- [EXCERPTED RECORDS]
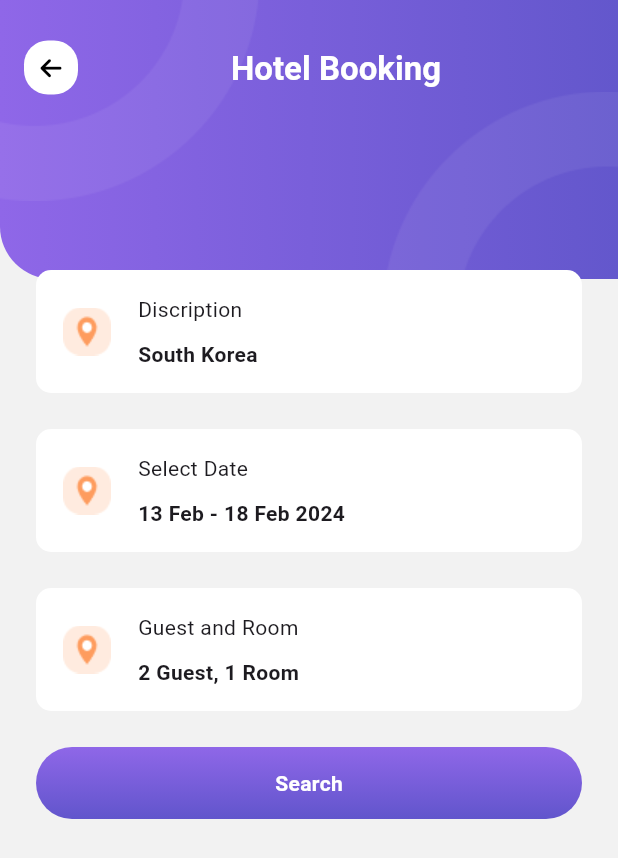
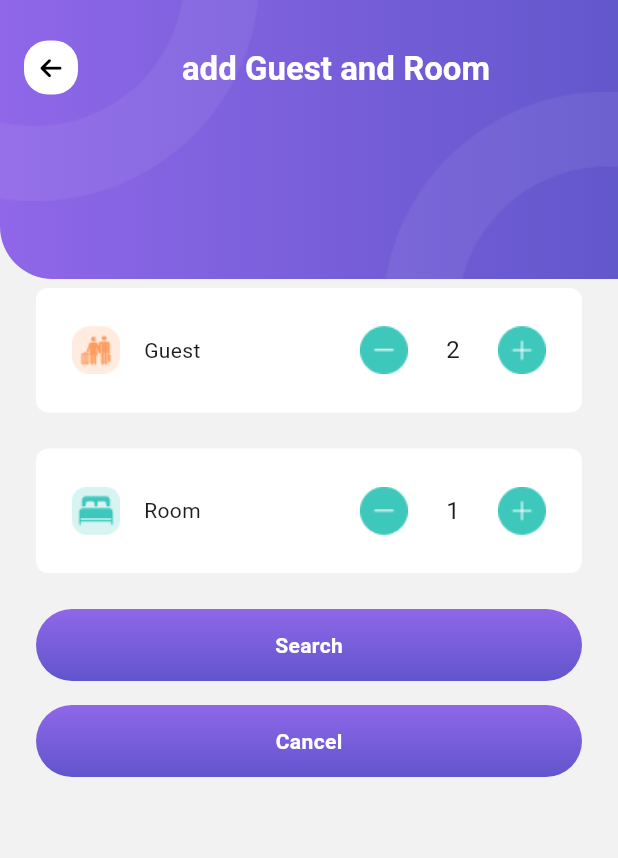
Before and after one commit to NguyenMinhDuc163/Travel-App, a Flutter app: the HotelBookingScreen screen opened by its route, after a tap on "Guest and Room", on a phone screen of 412 x 824 dp. Shown: the top 858 px of the screen. Run offline on Flutter 3.47's test engine with Material 3 defaults, Android fonts, the phone set to English and light mode, and no system bars; our stand-ins replace font_awesome_flutter, hive_flutter, salomon_bottom_bar, smooth_page_indicator, syncfusion_flutter_datepicker; missing offline and left inert: dart:ffi; accounts and stored records are empty.

Commit message:
create screen guest and room

```diff
--- /dev/null
+++ b/lib/representation/screens/guest_and_room_booking_screen.dart
@@ -0,0 +1,56 @@
+import 'package:flutter/material.dart';
+import 'package:travel_app/core/constants/dimension_constants.dart';
+import 'package:travel_app/core/helpers/asset_helper.dart';
+import 'package:travel_app/representation/widgets/app_bar_container.dart';
+
+import '../widgets/buttom_widget.dart';
+import '../widgets/item_add_guest_and_room.dart';
+
+class GuestAndRoomBookingScreen extends StatefulWidget {
+  const GuestAndRoomBookingScreen({super.key});
+  static const String routeName = '/guest_and_room_screen';
+  @override
+  State<GuestAndRoomBookingScreen> createState() =>
+      _GuestAndRoomBookingScreenState();
+}
+
+class _GuestAndRoomBookingScreenState extends State<GuestAndRoomBookingScreen> {
+  @override
+  Widget build(BuildContext context) {
+    return AppBarContinerWidget(
+      titleString: "add Guest and Room",
+      child: Column(
+        children: [
+          SizedBox(
+            height: kMediumPadding * 1.5,
+          ),
+          ItemAddGuestAndRoom(
+            title: 'Guest',
+            icon: AssetHelper.icoGuest,
+            initDate: 2,
+          ),
+
+          ItemAddGuestAndRoom(
+            title: 'Room',
+            icon: AssetHelper.icoBed,
+            initDate: 1,
+          ),
+
+          ButtonWidget(
+            title: "Search",
+            ontap: (){
+              Navigator.of(context).pop(); // se tra 1 list ve man booking
+            },
+          ),
+          SizedBox(height: kDefaultPadding,),
+          ButtonWidget(
+            title: "Cancel",
+            ontap: (){
+              Navigator.of(context).pop();
+            },
+          ),
+        ],
+      ),
+    );
+  }
+}
--- a/lib/representation/screens/hotel_booking_screen.dart
+++ b/lib/representation/screens/hotel_booking_screen.dart
@@ -2,6 +2,7 @@ import 'package:flutter/cupertino.dart';
 import 'package:travel_app/core/constants/dimension_constants.dart';
 import 'package:travel_app/core/extentions/date_ext.dart';
 import 'package:travel_app/core/helpers/asset_helper.dart';
+import 'package:travel_app/representation/screens/guest_and_room_booking_screen.dart';
 import 'package:travel_app/representation/screens/select_date_screen.dart';
 import 'package:travel_app/representation/widgets/app_bar_container.dart';
 import 'package:travel_app/representation/widgets/buttom_widget.dart';
@@ -41,7 +42,9 @@ class _HotelBookingScreenState extends State<HotelBookingScreen> {
             }),
 
             SizedBox(height: kMediumPadding,),
-            ItemBookingWidget(icon: AssetHelper.icoLocation, title: "Guest and Room", description: "2 Guest, 1 Room", onTap: (){}),
+            ItemBookingWidget(icon: AssetHelper.icoLocation, title: "Guest and Room", description: "2 Guest, 1 Room", onTap: (){
+              Navigator.of(context).pushNamed(GuestAndRoomBookingScreen.routeName);
+            }),
 
             SizedBox(height: kMediumPadding,),
             ButtonWidget(title: "Search", ontap: (){},)
--- /dev/null
+++ b/lib/representation/widgets/item_add_guest_and_room.dart
@@ -0,0 +1,107 @@
+import 'package:flutter/material.dart';
+import 'package:travel_app/core/constants/dimension_constants.dart';
+import 'package:travel_app/core/helpers/asset_helper.dart';
+import 'package:travel_app/core/helpers/image_helper.dart';
+
+class ItemAddGuestAndRoom extends StatefulWidget {
+  const ItemAddGuestAndRoom(
+      {super.key,
+      required this.title,
+      required this.icon,
+      required this.initDate});
+  final String title;
+  final String icon;
+  final int initDate;
+  @override
+  State<ItemAddGuestAndRoom> createState() => _ItemAddGuestAndRoomState();
+}
+
+class _ItemAddGuestAndRoomState extends State<ItemAddGuestAndRoom> {
+  late final TextEditingController _textEditingController ;
+  final FocusNode _focusNode = FocusNode();
+  late int number;
+
+  @override
+  void initState() { // khi text duoc thay doi thi gtr dc gan lai vao num
+    super.initState();
+    number = widget.initDate;
+    _textEditingController = TextEditingController(text: widget.initDate.toString())..addListener(() {
+      number = int.parse(_textEditingController.text);
+    });
+  }
+
+  @override
+  Widget build(BuildContext context) {
+    return Container(
+      decoration: BoxDecoration(
+        borderRadius: BorderRadius.circular(kTopPadding),
+        color: Colors.white,
+      ),
+      margin: EdgeInsets.only(bottom: kMediumPadding),
+      padding: EdgeInsets.all(kMediumPadding),
+      child: Row(
+        children: [
+          ImageHelper.loadFromAsset(widget.icon),
+          SizedBox(width: kDefaultPadding,),
+          Text(widget.title,), // lay data tu class tren
+          Spacer(),
+          GestureDetector(
+            onTap: (){
+              // neu nho hon 1 thi khong lm gi nua
+              if(number > 1){
+                setState(() {
+                  number--;
+                  _textEditingController.text = number.toString();
+                  if(_focusNode.hasFocus){
+                    _focusNode.unfocus();
+                  }
+                });
+              }
+            },
+            child: ImageHelper.loadFromAsset(AssetHelper.icoDecre),
+          ),
+
+          Container(
+            height: 35,
+            width: 60,
+            padding: EdgeInsets.only(left: 3),
+            alignment: Alignment.center,
+            child: TextField(
+              controller: _textEditingController,
+              textAlign: TextAlign.center,
+              focusNode: _focusNode,
+              enabled: true,
+              autocorrect: false,
+              minLines: 1,
+              maxLines: 1,
+              keyboardType: TextInputType.number,
+              decoration: InputDecoration(
+                border: InputBorder.none,
+                focusedBorder: InputBorder.none,
+                enabledBorder: InputBorder.none,
+                contentPadding: const EdgeInsets.only(
+                  bottom: 18,
+                ),
+              ),
+              onChanged: (value) {},
+              onSubmitted: (String submitValue) {},
+            ),
+          ),
+
+          GestureDetector(
+            onTap: (){
+              setState(() {
+                number++;
+                _textEditingController.text = number.toString();
+                if(_focusNode.hasFocus){
+                  _focusNode.unfocus();
+                }
+              });
+            },
+            child: ImageHelper.loadFromAsset(AssetHelper.icoIncre),
+          ),
+        ],
+      ),
+    );
+  }
+}
--- a/lib/routes.dart
+++ b/lib/routes.dart
@@ -1,4 +1,5 @@
 import 'package:flutter/cupertino.dart';
+import 'package:travel_app/representation/screens/guest_and_room_booking_screen.dart';
 import 'package:travel_app/representation/screens/hotel_booking_screen.dart';
 import 'package:travel_app/representation/screens/hotel_screen.dart';
 import 'package:travel_app/representation/screens/intro_screen.dart';
@@ -13,4 +14,5 @@ final Map<String, WidgetBuilder> routes = { // noi tong hop ca routes
   HotelScreen.routeName: (context) => const HotelScreen(),
   HotelBookingScreen.routeName: (context) => HotelBookingScreen(),
   SelectDateScreen.routeName: (context) =>  SelectDateScreen(),
+  GuestAndRoomBookingScreen.routeName: (context) =>  GuestAndRoomBookingScreen(),
 };
```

- [TASK BRIEF]
Write out the data exactly, but not its pictures.

- [RESULT OF THIS TASK]
Before and after one commit to NguyenMinhDuc163/Travel-App, a Flutter app: the HotelBookingScreen screen opened by its route, after a tap on "Guest and Room", on a phone screen of 412 x 824 dp. Shown: the top 858 px of the screen. Run offline on Flutter 3.47's test engine with Material 3 defaults, Android fonts, the phone set to English and light mode, and no system bars; our stand-ins replace font_awesome_flutter, hive_flutter, salomon_bottom_bar, smooth_page_indicator, syncfusion_flutter_datepicker; missing offline and left inert: dart:ffi; accounts and stored records are empty.

Commit message:
create screen guest and room

```diff
--- /dev/null
+++ b/lib/representation/screens/guest_and_room_booking_screen.dart
@@ -0,0 +1,56 @@
+import 'package:flutter/material.dart';
+import 'package:travel_app/core/constants/dimension_constants.dart';
+import 'package:travel_app/core/helpers/asset_helper.dart';
+import 'package:travel_app/representation/widgets/app_bar_container.dart';
+
+import '../widgets/buttom_widget.dart';
+import '../widgets/item_add_guest_and_room.dart';
+
+class GuestAndRoomBookingScreen extends StatefulWidget {
+  const GuestAndRoomBookingScreen({super.key});
+  static const String routeName = '/guest_and_room_screen';
+  @override
+  State<GuestAndRoomBookingScreen> createState() =>
+      _GuestAndRoomBookingScreenState();
+}
+
+class _GuestAndRoomBookingScreenState extends State<GuestAndRoomBookingScreen> {
+  @override
+  Widget build(BuildContext context) {
+    return AppBarContinerWidget(
+      titleString: "add Guest and Room",
+      child: Column(
+        children: [
+          SizedBox(
+            height: kMediumPadding * 1.5,
+          ),
+          ItemAddGuestAndRoom(
+            title: 'Guest',
+            icon: AssetHelper.icoGuest,
+            initDate: 2,
+          ),
+
+          ItemAddGuestAndRoom(
+            title: 'Room',
+            icon: AssetHelper.icoBed,
+            initDate: 1,
+          ),
+
+          ButtonWidget(
+            title: "Search",
+            ontap: (){
+              Navigator.of(context).pop(); // se tra 1 list ve man booking
+            },
+          ),
+          SizedBox(height: kDefaultPadding,),
+          ButtonWidget(
+            title: "Cancel",
+            ontap: (){
+              Navigator.of(context).pop();
+            },
+          ),
+        ],
+      ),
+    );
+  }
+}
--- a/lib/representation/screens/hotel_booking_screen.dart
+++ b/lib/representation/screens/hotel_booking_screen.dart
@@ -2,6 +2,7 @@ import 'package:flutter/cupertino.dart';
 import 'package:travel_app/core/constants/dimension_constants.dart';
 import 'package:travel_app/core/extentions/date_ext.dart';
 import 'package:travel_app/core/helpers/asset_helper.dart';
+import 'package:travel_app/representation/screens/guest_and_room_booking_screen.dart';
 import 'package:travel_app/representation/screens/select_date_screen.dart';
 import 'package:travel_app/representation/widgets/app_bar_container.dart';
 import 'package:travel_app/representation/widgets/buttom_widget.dart';
@@ -41,7 +42,9 @@ class _HotelBookingScreenState extends State<HotelBookingScreen> {
             }),
 
             SizedBox(height: kMediumPadding,),
-            ItemBookingWidget(icon: AssetHelper.icoLocation, title: "Guest and Room", description: "2 Guest, 1 Room", onTap: (){}),
+            ItemBookingWidget(icon: AssetHelper.icoLocation, title: "Guest and Room", description: "2 Guest, 1 Room", onTap: (){
+              Navigator.of(context).pushNamed(GuestAndRoomBookingScreen.routeName);
+            }),
 
             SizedBox(height: kMediumPadding,),
             ButtonWidget(title: "Search", ontap: (){},)
--- /dev/null
+++ b/lib/representation/widgets/item_add_guest_and_room.dart
@@ -0,0 +1,107 @@
+import 'package:flutter/material.dart';
+import 'package:travel_app/core/constants/dimension_constants.dart';
+import 'package:travel_app/core/helpers/asset_helper.dart';
+import 'package:travel_app/core/helpers/image_helper.dart';
+
+class ItemAddGuestAndRoom extends StatefulWidget {
+  const ItemAddGuestAndRoom(
+      {super.key,
+      required this.title,
+      required this.icon,
+      required this.initDate});
+  final String title;
+  final String icon;
+  final int initDate;
+  @override
+  State<ItemAddGuestAndRoom> createState() => _ItemAddGuestAndRoomState();
+}
+
+class _ItemAddGuestAndRoomState extends State<ItemAddGuestAndRoom> {
+  late final TextEditingController _textEditingController ;
+  final FocusNode _focusNode = FocusNode();
+  late int number;
+
+  @override
+  void initState() { // khi text duoc thay doi thi gtr dc gan lai vao num
+    super.initState();
+    number = widget.initDate;
+    _textEditingController = TextEditingController(text: widget.initDate.toString())..addListener(() {
+      number = int.parse(_textEditingController.text);
+    });
+  }
+
+  @override
+  Widget build(BuildContext context) {
+    return Container(
+      decoration: BoxDecoration(
+        borderRadius: BorderRadius.circular(kTopPadding),
+        color: Colors.white,
+      ),
+      margin: EdgeInsets.only(bottom: kMediumPadding),
+      padding: EdgeInsets.all(kMediumPadding),
+      child: Row(
+        children: [
+          ImageHelper.loadFromAsset(widget.icon),
+          SizedBox(width: kDefaultPadding,),
+          Text(widget.title,), // lay data tu class tren
+          Spacer(),
+          GestureDetector(
+            onTap: (){
+              // neu nho hon 1 thi khong lm gi nua
+              if(number > 1){
+                setState(() {
+                  number--;
+                  _textEditingController.text = number.toString();
+                  if(_focusNode.hasFocus){
+                    _focusNode.unfocus();
+                  }
+                });
+              }
+            },
+            child: ImageHelper.loadFromAsset(AssetHelper.icoDecre),
+          ),
+
+          Container(
+            height: 35,
+            width: 60,
+            padding: EdgeInsets.only(left: 3),
+            alignment: Alignment.center,
+            child: TextField(
+              controller: _textEditingController,
+              textAlign: TextAlign.center,
+              focusNode: _focusNode,
+              enabled: true,
+              autocorrect: false,
+              minLines: 1,
+              maxLines: 1,
+              keyboardType: TextInputType.number,
+              decoration: InputDecoration(
+                border: InputBorder.none,
+                focusedBorder: InputBorder.none,
+                enabledBorder: InputBorder.none,
+                contentPadding: const EdgeInsets.only(
+                  bottom: 18,
+                ),
+              ),
+              onChanged: (value) {},
+              onSubmitted: (String submitValue) {},
+            ),
+          ),
+
+          GestureDetector(
+            onTap: (){
+              setState(() {
+                number++;
+                _textEditingController.text = number.toString();
+                if(_focusNode.hasFocus){
+                  _focusNode.unfocus();
+                }
+              });
+            },
+            child: ImageHelper.loadFromAsset(AssetHelper.icoIncre),
+          ),
+        ],
+      ),
+    );
+  }
+}
--- a/lib/routes.dart
+++ b/lib/routes.dart
@@ -1,4 +1,5 @@
 import 'package:flutter/cupertino.dart';
+import 'package:travel_app/representation/screens/guest_and_room_booking_screen.dart';
 import 'package:travel_app/representation/screens/hotel_booking_screen.dart';
 import 'package:travel_app/representation/screens/hotel_screen.dart';
 import 'package:travel_app/representation/screens/intro_screen.dart';
@@ -13,4 +14,5 @@ final Map<String, WidgetBuilder> routes = { // noi tong hop ca routes
   HotelScreen.routeName: (context) => const HotelScreen(),
   HotelBookingScreen.routeName: (context) => HotelBookingScreen(),
   SelectDateScreen.routeName: (context) =>  SelectDateScreen(),
+  GuestAndRoomBookingScreen.routeName: (context) =>  GuestAndRoomBookingScreen(),
 };
```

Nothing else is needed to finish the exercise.